RF Pickup and Tip Loop Inductance
Any separation of the signal and return paths in a probe effectively results in an antenna. Thus, a larger tip loop inductance means increased RF sensitivity. When probing a signal on a board which might also have large near-field radiated emissions, such as with a switchmode power supply, it is difficult to discern actual measured voltage on the board from noise related to RF pickup.
One way to gauge ambient noise is with a second 10x probe with its tips shorted together, used specifically as a pick-up coil. When placed in proximity with the 10x probe measuring the voltage on the conductors, it can give a rough measure of the local RF noise. Figure 8 shows the two measured signals, one on the power rail conductor and one of the local RF pick up.
It is remarkable how noisy many boards are in the near field. A signal with a frequency of 100 MHz has a wavelength of 10 feet. This means all measurements a few inches from the board are near field. However, the presence of strong near-field emissions does not necessarily mean there will be strong far-field emissions. Many near-field sources drop off very quickly with distance.
When the RF-pickup signal is a significant fraction of the measured voltage on the conductor, be careful interpreting the measured voltage as a real signal. It could just be RF-pickup noise and not related to the actual voltage on the DUT.
The solution to this problem of RF pick-up is to use a coaxial-geometry connection from the 10x probe to the DUT. A connection of coaxial nature will minimize sensitivity to RF pickup.
Many 10x passive probe kits include a coaxial-to-PCB adapter for the 10x probe. The adapter can be soldered into the PCB on 100-mil-centered test points and provides a coaxial connection from the pads on the board to the 10x probe. Figure 9 shows an example of this adapter and the impact it has in reducing the RF-pickup noise on this rail.

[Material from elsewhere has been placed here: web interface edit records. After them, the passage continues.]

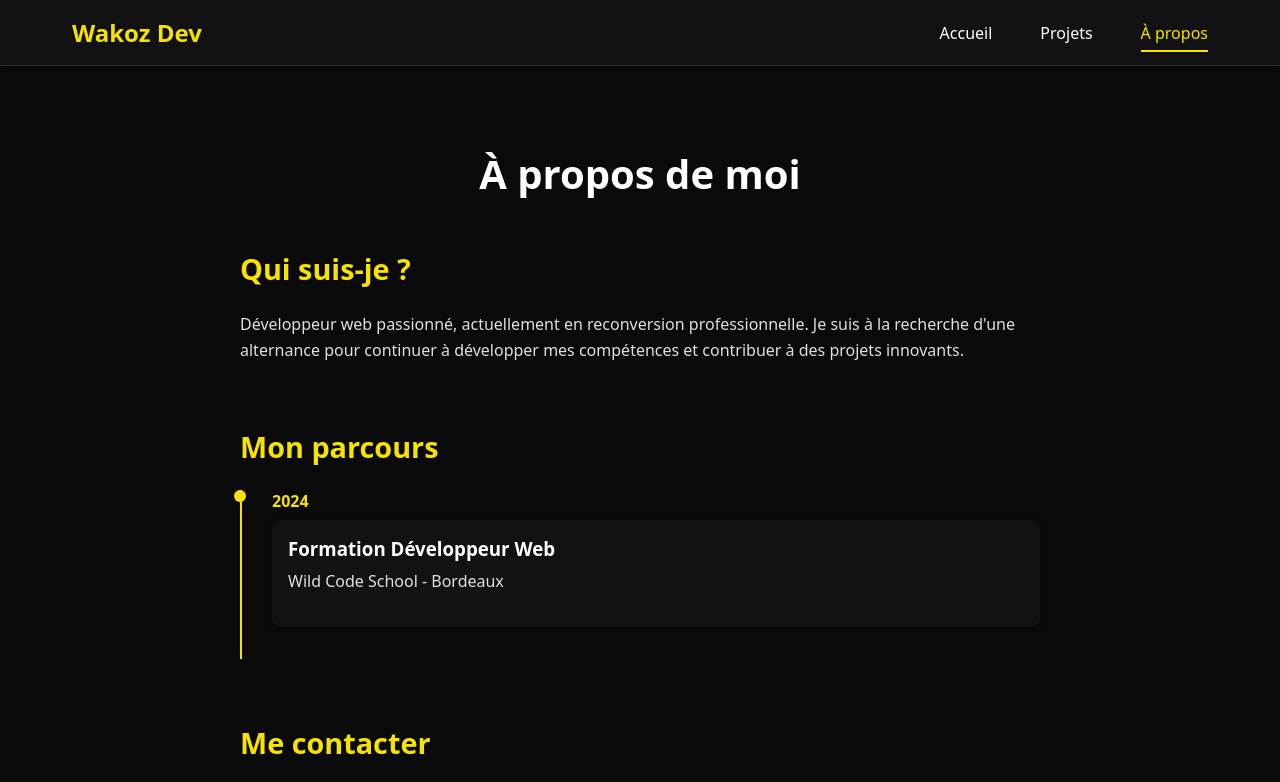
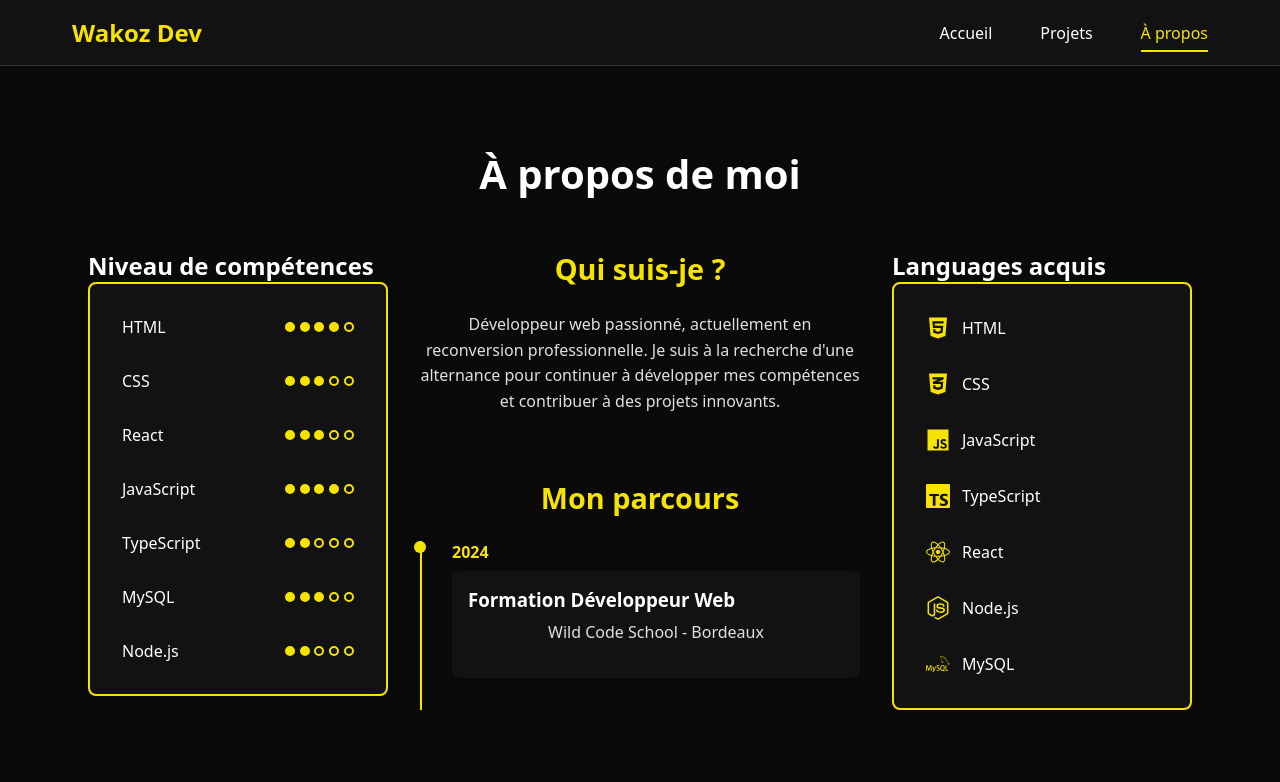
Before and after one commit to Wakoz/Portfolio, a React (Vite) app: page /about in a window 1280 px wide. Shown: the top 782 px of the page. Built offline with nearby package versions, Linux system fonts and the light colour scheme.

Commit message:
Add new features and fix css and other

```diff
--- a/package.json
+++ b/package.json
@@ -12,6 +12,7 @@
   "dependencies": {
     "react": "^18.3.1",
     "react-dom": "^18.3.1",
+    "react-icons": "^5.4.0",
     "react-router-dom": "^7.1.2"
   },
   "devDependencies": {
--- a/src/components/layout/Footer/Footer.tsx
+++ b/src/components/layout/Footer/Footer.tsx
@@ -1,3 +1,5 @@
+import React from "react";
+import { FaGithub, FaLinkedin } from "react-icons/fa";
 import "./Footer.css";
 
 const Footer = () => {
@@ -8,18 +10,18 @@ const Footer = () => {
           <p className="footer-copyright">© 2025 - Portfolio</p>
           <div className="footer-links">
             <a
-              href="hhttps://github.com/Wakoz"
+              href="https://github.com/Wakoz"
               target="_blank"
               rel="noopener noreferrer"
             >
-              GitHub
+              <FaGithub />
             </a>
             <a
               href="https://www.linkedin.com/in/julien-cartron-747559330/"
               target="_blank"
               rel="noopener noreferrer"
             >
-              LinkedIn
+              <FaLinkedin />
             </a>
           </div>
         </div>
--- a/src/components/section/Hero/Hero.tsx
+++ b/src/components/section/Hero/Hero.tsx
@@ -8,9 +8,9 @@ const Hero = () => {
         </figure>
         <h1>Bienvenue sur mon Portfolio</h1>
         <p>
-          Julien, développeur web, en recherche d'une alternance je vous propose
-          de parcourir mon Portfolio pour me découvrir et découvrir mes projets
-          !!
+          Vous êtes curieux d'en savoir plus sur un développeur web en quête
+          d'une alternance ? Venez me découvrir au travers de ces quelques pages
+          qui mettent en avant mes projets et mes compétences.
         </p>
         <div className="profile-cta">
           <Link to="/projects" className="cta-button">
--- a/src/components/section/Skills/Skills.tsx
+++ b/src/components/section/Skills/Skills.tsx
@@ -1,15 +1,13 @@
+import { SKILLS } from "../../../utils/constants";
+
 const Skills = () => {
   return (
     <section className="skills">
       <h2>Mes compétences principales</h2>
       <ul className="skills-list">
-        <li>HTML</li>
-        <li>CSS</li>
-        <li>JavaScript</li>
-        <li>Typescript</li>
-        <li>React</li>
-        <li>Node.js</li>
-        <li>Mysql</li>
+        {SKILLS.map((skill) => (
+          <li key={skill}>{skill}</li>
+        ))}
       </ul>
     </section>
   );
--- a/src/pages/About/About.css
+++ b/src/pages/About/About.css
@@ -11,9 +11,21 @@
   color: var(--text-primary);
 }
 
-.about-content {
-  max-width: 800px;
+/* Grille pour les skills */
+.skills-grid {
+  display: grid;
+  grid-template-columns: 300px minmax(auto, 600px) 300px;
+  gap: 2rem;
+  align-items: start;
+  max-width: 1200px;
   margin: 0 auto;
+}
+
+.content-center {
+  grid-column: 2 / 3;
+  max-width: 600px;
+  margin: 0 auto;
+  width: 100%;
 }
 
 .about-section {
@@ -24,12 +36,82 @@
   color: var(--secondary);
   font-size: 1.8rem;
   margin-bottom: 1.5rem;
+  text-align: center;
 }
 
 .about-section p {
   color: var(--text-secondary);
   line-height: 1.6;
   margin-bottom: 1rem;
+  text-align: center;
+}
+
+/* Styles communs pour les deux tableaux */
+.skills-container {
+  display: flex;
+  flex-direction: column;
+  gap: 1rem;
+  padding: 1.5rem;
+  border: 2px solid var(--secondary);
+  border-radius: 8px;
+  background-color: var(--background-light);
+  width: 300px;
+}
+
+/* Tableau de droite */
+.skills-sidebar {
+  grid-column: 3 / 4;
+  align-self: start;
+  position: sticky;
+  top: 2rem;
+}
+
+/* Tableau de gauche */
+.skills-evaluation {
+  grid-column: 1 / 2;
+  align-self: start;
+  position: sticky;
+  top: 2rem;
+}
+
+.skill-item {
+  display: flex;
+  align-items: center;
+  gap: 0.75rem;
+  padding: 0.5rem;
+  font-size: 1rem;
+  color: var(--text-primary);
+  transition: transform var(--transition-normal);
+}
+
+.skill-icon {
+  font-size: 1.5rem;
+  color: var(--secondary);
+}
+
+.skill-item:hover {
+  transform: translateX(5px);
+  background-color: var(--background-hover);
+  border-radius: 4px;
+}
+
+/* Skills points de niveau */
+.skill-dots {
+  display: flex;
+  gap: 0.3rem;
+  align-items: center;
+  margin-left: auto;
+}
+
+.level-dot {
+  width: 10px;
+  height: 10px;
+  border-radius: 50%;
+  border: 2px solid var(--secondary);
+}
+
+.level-dot.filled {
+  background-color: var(--secondary);
 }
 
 /* Timeline styles */
@@ -106,6 +188,26 @@
 }
 
 /* Responsive */
+@media (max-width: 1200px) {
+  .skills-grid {
+    grid-template-columns: 1fr;
+    gap: 2rem;
+  }
+
+  .skills-container {
+    width: 100%;
+  }
+
+  .skills-sidebar,
+  .skills-evaluation {
+    position: static;
+  }
+
+  .content-center {
+    grid-column: 1 / -1;
+  }
+}
+
 @media (max-width: 768px) {
   .about {
     padding: 2rem 1rem;
--- a/src/pages/About/index.tsx
+++ b/src/pages/About/index.tsx
@@ -1,12 +1,41 @@
 import "./About.css";
+import { SKILLS } from "../../utils/constants";
+import { FaHtml5, FaCss3Alt, FaJs, FaReact, FaNodeJs } from "react-icons/fa";
+import { SiTypescript, SiMysql } from "react-icons/si";
+import SkillsEvaluation from "../../utils/SkillEvaluation";
+
+const getSkillIcon = (skill: string) => {
+  switch (skill.toLowerCase()) {
+    case "html":
+      return <FaHtml5 className="skill-icon" />;
+    case "css":
+      return <FaCss3Alt className="skill-icon" />;
+    case "javascript":
+      return <FaJs className="skill-icon" />;
+    case "typescript":
+      return <SiTypescript className="skill-icon" />;
+    case "react":
+      return <FaReact className="skill-icon" />;
+    case "node.js":
+      return <FaNodeJs className="skill-icon" />;
+    case "mysql":
+      return <SiMysql className="skill-icon" />;
+    default:
+      return null;
+  }
+};
 
 const About = () => {
   return (
     <section className="about" aria-labelledby="about-title">
       <h1 id="about-title">À propos de moi</h1>
 
-      <div className="about-content">
-        {/* Section présentation */}
+      <div className="skills-grid">
+        {/* Tableau de gauche */}
+        <SkillsEvaluation />
+
+        {/* Contenu central */}
+        <div className="content-center">
           <div className="about-section">
             <h2>Qui suis-je ?</h2>
             <p>
@@ -17,7 +46,6 @@ const About = () => {
             </p>
           </div>
 
-        {/* Section parcours */}
           <div className="about-section">
             <h2>Mon parcours</h2>
             <div className="timeline">
@@ -28,11 +56,9 @@ const About = () => {
                   <p>Wild Code School - Bordeaux</p>
                 </div>
               </div>
-            {/* Ajoutez d'autres éléments de timeline selon votre parcours */}
             </div>
           </div>
 
-        {/* Section contact */}
           <div className="about-section contact">
             <h2>Me contacter</h2>
             <div className="contact-links">
@@ -61,8 +87,21 @@ const About = () => {
             </div>
           </div>
         </div>
+
+        {/* Tableau de droite */}
+        <aside className="skills-sidebar">
+          <h2>Languages acquis</h2>
+          <div className="skills-container">
+            {SKILLS.map((skill) => (
+              <div key={skill} className="skill-item">
+                {getSkillIcon(skill)}
+                <span>{skill}</span>
+              </div>
+            ))}
+          </div>
+        </aside>
+      </div>
     </section>
   );
 };
-
 export default About;
--- a/src/pages/Home/index.tsx
+++ b/src/pages/Home/index.tsx
@@ -1,6 +1,5 @@
 // src/pages/Home/index.tsx
 import Hero from "../../components/section/Hero/Hero";
-import Skills from "../../components/section/Skills/Skills";
 import ProjectsGrid from "../../components/section/ProjectsGrid/ProjectsGrid";
 import "./Home.css";
 
@@ -8,7 +7,6 @@ const Home = () => {
   return (
     <>
       <Hero />
-      <Skills />
       <ProjectsGrid />
     </>
   );
--- a/src/pages/Projects/Projects.css
+++ b/src/pages/Projects/Projects.css
@@ -95,6 +95,10 @@
   background-color: var(--hover-primary);
 }
 
+.text-soon {
+  padding: 1rem;
+}
+
 /* Responsive */
 @media (max-width: 768px) {
   .projects {
--- /dev/null
+++ b/src/utils/SkillEvaluation.tsx
@@ -0,0 +1,66 @@
+type SkillLevel = 1 | 2 | 3 | 4 | 5;
+
+interface Skill {
+  skill: string;
+  level: SkillLevel;
+}
+
+const SkillsEvaluation = () => {
+  const skillLevels: Skill[] = [
+    {
+      skill: "HTML",
+      level: 4,
+    },
+    {
+      skill: "CSS",
+      level: 3,
+    },
+    {
+      skill: "React",
+      level: 3,
+    },
+    {
+      skill: "JavaScript",
+      level: 4,
+    },
+    {
+      skill: "TypeScript",
+      level: 2,
+    },
+    {
+      skill: "MySQL",
+      level: 3,
+    },
+    {
+      skill: "Node.js",
+      level: 2,
+    },
+  ];
+
+  const renderDots = (level: SkillLevel): JSX.Element[] => {
+    return Array(5)
+      .fill(null)
+      .map((_, position) => (
+        <div
+          key={`dot-${level}-${position}-${Math.random()}`}
+          className={`level-dot ${position < level ? "filled" : "empty"}`}
+        />
+      ));
+  };
+
+  return (
+    <div className="skills-evaluation">
+      <h2>Niveau de compétences</h2>
+      <div className="skills-container">
+        {skillLevels.map((item) => (
+          <div key={item.skill} className="skill-item">
+            <span>{item.skill}</span>
+            <div className="skill-dots">{renderDots(item.level)}</div>
+          </div>
+        ))}
+      </div>
+    </div>
+  );
+};
+
+export default SkillsEvaluation;
--- a/src/utils/constants.ts
+++ b/src/utils/constants.ts
@@ -9,6 +9,16 @@ export const PROJECTS = [
     image: "/Wildify.png",
     demoLink: "",
     codeLink: "https://github.com/WildCodeSchool-2024-09/JS-Bdx-wildify",
+  },
+  {
+    id: 2,
+    title: "Wild X'mas",
+    description:
+      "Projet de groupe sur une jounrnée et demi sur le théme de la bienveillance.",
+    technologies: ["React", "CSS", "Javascript", "TypeScript", "Node.js"],
+    image: "/WildXmass.png",
+    demoLink: "",
+    codeLink: "https://github.com/Wakoz/Protojam",
   },
   // ...autres projets
 ] as const;
```
Also changed, not shown: src/components/section/ProjectsGrid/ProjectsGrid.tsx (+16 -20 lines), src/pages/Projects/index.tsx (+5 -24 lines), public/WildXmass.png (renamed from public/Wild X'mass.png), 1 other file (tests, documents, lock files or other folders). Lines whose indentation alone changed are shown as unchanged.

A 10x passive probe is the workhorse probe used for many routine measurements. Its application sweet spot is for signals with bandwidths < 100 MHz and voltage ranges less than 400 V, when the smallest change to measure is >100 mV. Special care must be taken to perform reliable and accurate measurements outside of this range. Applying the best practices covered in the Application Note can increase the accuracy and reliability of measurements.